■ TASK: Using the exact wording, repeat every line of the material.
*** Begin section ***
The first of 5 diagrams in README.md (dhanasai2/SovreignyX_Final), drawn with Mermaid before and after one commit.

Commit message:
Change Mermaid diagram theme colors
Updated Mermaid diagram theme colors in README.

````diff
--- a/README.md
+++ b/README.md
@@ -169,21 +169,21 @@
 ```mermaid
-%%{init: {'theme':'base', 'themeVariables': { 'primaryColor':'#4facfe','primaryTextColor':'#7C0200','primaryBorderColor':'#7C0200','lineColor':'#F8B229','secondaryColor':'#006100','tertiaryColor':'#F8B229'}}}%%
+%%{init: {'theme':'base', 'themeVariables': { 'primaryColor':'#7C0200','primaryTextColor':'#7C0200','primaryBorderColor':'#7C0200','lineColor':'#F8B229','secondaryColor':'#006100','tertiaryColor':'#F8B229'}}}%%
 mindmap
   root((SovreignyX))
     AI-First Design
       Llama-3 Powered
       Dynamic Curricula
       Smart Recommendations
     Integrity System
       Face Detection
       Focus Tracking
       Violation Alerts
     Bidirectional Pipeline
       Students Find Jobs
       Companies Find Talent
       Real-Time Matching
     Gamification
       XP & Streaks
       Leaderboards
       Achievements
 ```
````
*** End section ***
■ EXERCISE ANSWER:
The first of 5 diagrams in README.md (dhanasai2/SovreignyX_Final), drawn with Mermaid before and after one commit.

Commit message:
Change Mermaid diagram theme colors
Updated Mermaid diagram theme colors in README.

````diff
--- a/README.md
+++ b/README.md
@@ -169,21 +169,21 @@
 ```mermaid
-%%{init: {'theme':'base', 'themeVariables': { 'primaryColor':'#4facfe','primaryTextColor':'#7C0200','primaryBorderColor':'#7C0200','lineColor':'#F8B229','secondaryColor':'#006100','tertiaryColor':'#F8B229'}}}%%
+%%{init: {'theme':'base', 'themeVariables': { 'primaryColor':'#7C0200','primaryTextColor':'#7C0200','primaryBorderColor':'#7C0200','lineColor':'#F8B229','secondaryColor':'#006100','tertiaryColor':'#F8B229'}}}%%
 mindmap
   root((SovreignyX))
     AI-First Design
       Llama-3 Powered
       Dynamic Curricula
       Smart Recommendations
     Integrity System
       Face Detection
       Focus Tracking
       Violation Alerts
     Bidirectional Pipeline
       Students Find Jobs
       Companies Find Talent
       Real-Time Matching
     Gamification
       XP & Streaks
       Leaderboards
       Achievements
 ```
````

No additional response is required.